- All but the lowest transverse mode die out quickly when the bar is struck. Thus, we hear a clear ring at the frequency of the fundamental transverse mode.
- The Marimba, Xylophone, and Vibes:
- The bars of the marimba, xylophone, and vibraphone are cut with an arch on their underside. This produces lower pitches for a given length (compared to the uniform bar) and also allows tuning of the partials.
- These instruments are outfitted with tubular resonators under each bar, tuned to the fundamental.
- The second partial of the marimba is tuned to about a two-octave interval (a ratio of 4.0). The third partial has a frequency around 9.2 times the fundamental (about three octaves plus a minor third above).
- The bars of the xylophone are less undercut and the first overtone is tuned to a twelfth (a ratio of 3.0).
- Vibraphones use deeply undercut aluminum bars with the first overtone tuned to a two-octave interval. The metal bars tend to have much longer decay times than the wood or synthetic bars of marimbas and xylophones.
- The most distinctive feature of vibraphones is the vibrato introduced by motor-driven discs at the top of the resonators.
- Tubular bells are fabricated from lengths of brass tubing. The upper end of each tube is partially or completely closed by a brass plug with a protruding rim.
- The strike tone one hears is based on modes 4, 5, and 6. The frequencies associated with these modes form rough ratios of 2:3:4, and thus cause our auditory system to perceive a fundamental at one octave below the 4th mode (though no such mode exists).
- Vibrations of Plates:
- The restoring force in plates, like bars, results from the stiffness of the solid material.
- The overtones tend to be substantially higher than the fundamental.
- Coupling between vibrational modes is very strong in cymbals, so that a large number of partials quickly appear in the spectrum when it is excited.

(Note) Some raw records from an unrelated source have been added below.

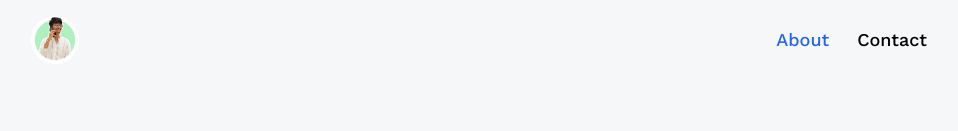
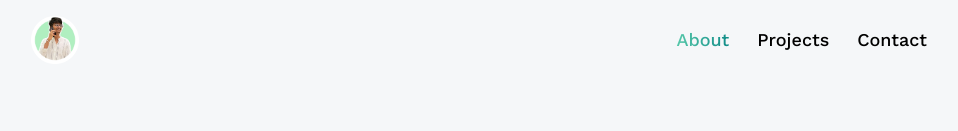
Before and after one commit to Karthicrajamo/PortfolioJs, a React (Vite) app: page /about in a window 1280 px wide. Shown: the top 131 px of the page, without its empty margins (161-1119 px from the left). Built offline with nearby package versions, Linux system fonts and the light colour scheme; no server answers.

Commit message:
Completed

```diff
--- a/src/components/HomeInfo.jsx
+++ b/src/components/HomeInfo.jsx
@@ -33,8 +33,8 @@ const HomeInfo = ({ currentStage }) => {
 					Works with Mid-Level Projects
 				</p>
 
-				<Link to="/about" className="neo-brutalism-white neo-btn">
-					Visit my portfolio
+				<Link to="/projects" className="neo-brutalism-white neo-btn">
+					Visit my projects
 					<img src={arrow} alt="arrow" className="w-4 h-4 object-contain" />
 				</Link>
 			</div>
--- a/src/components/Navbar.jsx
+++ b/src/components/Navbar.jsx
@@ -11,23 +11,23 @@ const Navbar = () => {
 				<NavLink
 					to="/about"
 					className={({ isActive }) =>
-						isActive ? "text-blue-600" : "text-black"
+						isActive ? "blue1-gradient_text" : "text-black"
 					}
 				>
 					About
 				</NavLink>
-				{/* <NavLink
+				<NavLink
 					to="/projects"
 					className={({ isActive }) =>
-						isActive ? "text-blue-600" : "text-black"
+						isActive ? "blue1-gradient_text hidden sm:block" : "text-black hidden sm:block"
 					}
 				>
 					Projects
-				</NavLink> */}
+				</NavLink>
 				<NavLink
 					to="/contact"
 					className={({ isActive }) =>
-						isActive ? "text-blue-600" : "text-black"
+						isActive ? "blue1-gradient_text" : "text-black"
 					}
 				>
 					Contact
--- a/src/constants/index.js
+++ b/src/constants/index.js
@@ -166,7 +166,7 @@ export const projects = [
 	},
 	{
 		iconUrl: dj,
-		theme: "btn-back-yellow",
+		theme: "btn-back-green",
 		name: "Shopping cart(Django Api)",
 		description: "Developed a complete shopping cart system using Django Rest API.",
 		link: "https://github.com/Karthicrajamo/Django_dev"
--- a/src/index.css
+++ b/src/index.css
@@ -36,6 +36,10 @@ body:has(.card[data-color="green"]:hover) {
 
   .blue-gradient_text {
     @apply bg-gradient-to-r from-[#00c6ff] to-[#0072ff] bg-clip-text text-transparent;
+  }
+
+  .blue1-gradient_text {
+    @apply bg-gradient-to-r from-[#57c8aa] to-[#108c88] bg-clip-text text-transparent;
   }
 
   .input {
--- a/src/pages/Projects.jsx
+++ b/src/pages/Projects.jsx
@@ -1,4 +1,4 @@
-import React from 'react'
+// import React from 'react'
 
 import { arrow } from "../assets/icons";
 import { projects } from "../constants";
@@ -27,7 +27,7 @@ const Projects = () => {
 					return (
 						<div className="lg:w-[400px] w-full" key={index}>
 							<div className="block-container w-12 h-12">
-								<div className={`btn-black rounded-xl ${project.theme}`} />
+								<div className={`btn-back rounded-xl ${project.theme}`} />
 								{/* <div className=" btn-back-blue btn-black rounded-xl " /> */}
 								<div className="btn-front rounded-xl flex justify-center items-center">
 									<img
@@ -35,6 +35,7 @@ const Projects = () => {
 										alt="project"
 										className="w-1/2 h-1/2 object-contain"
 									/>
+								</div>
 							</div>
 							<div className="mt-5 flex flex-col">
 								<h4 className="text-2xl font-poppins font-semibold">
@@ -58,7 +59,6 @@ const Projects = () => {
 								</div>
 							</div>
 						</div>
-						</div>
 					);
 				})}
 			</div>
```
Lines whose indentation alone changed are shown as unchanged.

- Low-frequency energy is converted via a passive nonlinearity to high-frequency energy over several seconds after striking.
- Gongs and Tamtams:
- Gongs are tuned to a definite pitch. When struck near the center with a soft mallet, their sound builds up slowly and continues for quite a while.
- Tamtams do not have the dome of the gong and have much less of a definite pitch.
- Bells and Carillons:
- The strike tone is determined by partials with ratios 2:3:4 (the octave, twelfth, and double-octave), as in the chimes. Unlike chimes, however, the carillon bells have a prime mode at or near the strike tone (though the pitch of the strike tone is apparently more dependent on the upper partials).
- Vibrations of Membranes:
- The vibrations of a membrane are primarily two-dimensional.
- Analytic solutions for various geometries (square, circular, elliptical) are possible and involve the solution of the two-dimensional wave equation.
- For a circular membrane, the modal frequencies are given by
, where is the radius of the membrane, is the tension, is the area density, and is the th zero value of the th-order Bessel function.
- The mass of the air contained inside the kettle lowers the frequencies of the non-circularly concentric modes [(1,1), (2,1), (3,1), etc.].
- The stiffness of the air contained inside the kettle raises the frequencies of the circularly concentric modes [(0,1), (0,2), (0,3), etc.].
- The circularly concentric modes damp out rather quickly and do not contribute greatly to the timbre of the drum.
- The other modes produce frequencies nearly in the ratios 1 : 1.5 : 2 : 2.5, though a ``missing fundamental'' is not perceived.
- Bass Drum and Snare Drum:
- These drums do not convey a definite pitch.
- The bass drum has many nearly harmonic modes in its low-frequency range, as in the timpani. However, the abundance of louder sounding non-harmonic modes above 200 Hz mask out any sense of pitch.